ponhea leu district, Kandal province – Quick-thinking villagers beat government officials to the clean-up earlier this month when 10,000 liters of refined diesel leaked from a storage tank into the Tonle Sap River 30 minutes north of Phnom Penh, witnesses said Monday.
Much of the spill was cleaned up by enterprising villagers near the facility, who saw the chance to earn some money by skimming the diesel into buckets and selling the fuel at road-side stands for a discount price of 800 riel per liter.
Environmental impacts were still unclear Monday. Heng Nareth, director of the pollution control department in the Ministry of Environment, said that he had no accurate information about the Dec 12 spill but would send officials to the scene.
Witnesses said the source of the leak was a storage tank in the Sokimex facility in Kandal province.
An employee of the facility, who declined to be named for fear of losing his job, blamed the leak on a faulty valve clogged with grit.
But Sokimex President Sok Kong denied Monday that the spill originated from the facility, and blamed instead the Tela fuel company next door.
Tela officials could not be reached for comment.
Kandal Province Governor Tep Nannary said he has sent provincial officials to check whether there is an environmental impact.
The leak started in the middle of the night Dec 12, villagers said, and by morning the riverbank near their floating homes was polluted with the diesel.
Although the fuel leaked into the water, it did not threaten the drinking supply, said Ek Sun, director of the municipal water supply authority.
Diesel floats, he explained, and the city draws its water from 5 meters below the surface.
Villagers reported no health or environmental impacts Monday, talking instead of the business created by the spill.
Toeng Seung, a 67-year-old fisherman, said he smelled fuel on the night of Dec 12 and woke to find his neighbors already in their boats with flashlights and buckets.
Smelling an opportunity, he began to do the same, eventually collecting 90 liters of fuel and earning from 700 to 800 riel per liter.
In addition to earning immediate rewards, the villagers’ actions may have lessened the environmental impact of the leak, according to one environmental expert, who asked not to be named.

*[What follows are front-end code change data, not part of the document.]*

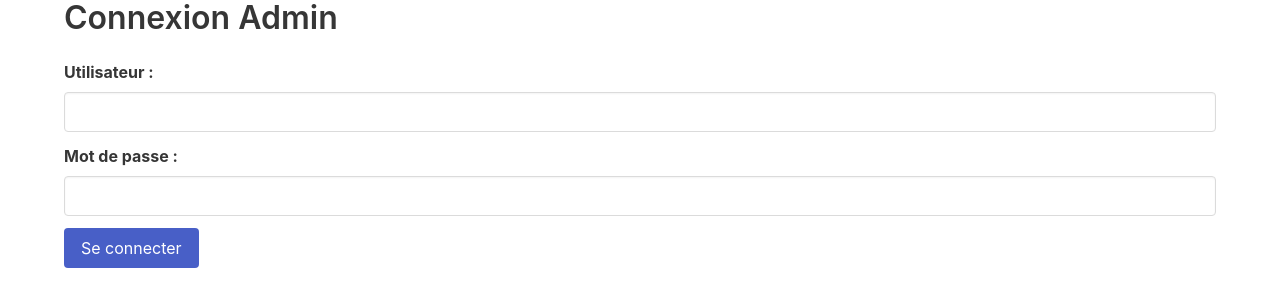
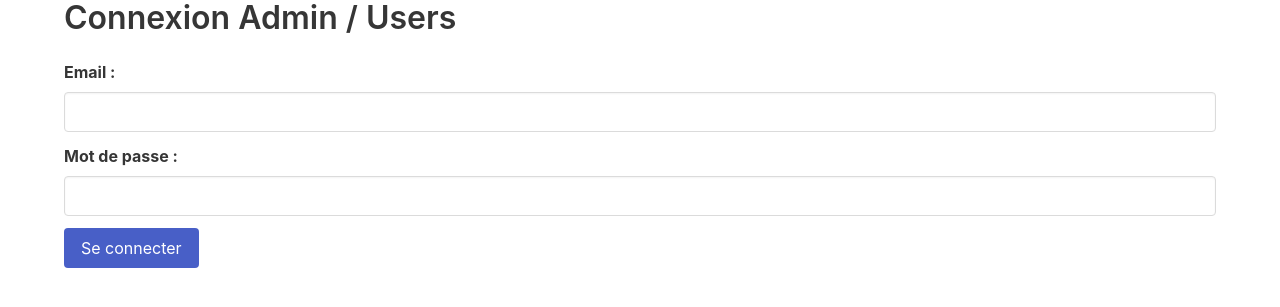
Before and after one commit to Tess-mltx/Cogip, a PHP site: page /View/Sign/login.php in a window 1280 px wide. Shown: the top 307 px of the page. Run offline with PHP 8.4, Linux system fonts and the light colour scheme.

Commit message:
register, login

```diff
--- a/Controller/UsersController.php
+++ b/Controller/UsersController.php
@@ -48,7 +48,7 @@ class UsersController
         $registrationSuccessful = $this->userModel->register($firstname, $lastname, $email, $password);
 
         if ($registrationSuccessful) {
-            header("Location: /Cogip/View/dashboard/index.php");
+            header("Location: /Cogip/index.php");
             exit;
         } else {
             $_SESSION['error'] = 'Registration failed';
--- a/View/Sign/login.php
+++ b/View/Sign/login.php
@@ -7,10 +7,10 @@
 </head>
 <body>
 <div class="container">
-    <h1 class="title">Connexion Admin</h1>
+    <h1 class="title">Connexion Admin / Users</h1>
     <form action="/Cogip/index.php?page=login" method="post">
         <div class="field">
-            <label class="label" for="email">Utilisateur :</label>
+            <label class="label" for="email">Email :</label>
             <div class="control">
                 <input class="input" type="text" id="email" name="email" required>
             </div>
```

But the expert cautioned that Cambodia sorely lacks the disaster preparedness it needs to contain such leaks.
“Maybe we got lucky this time,” he said.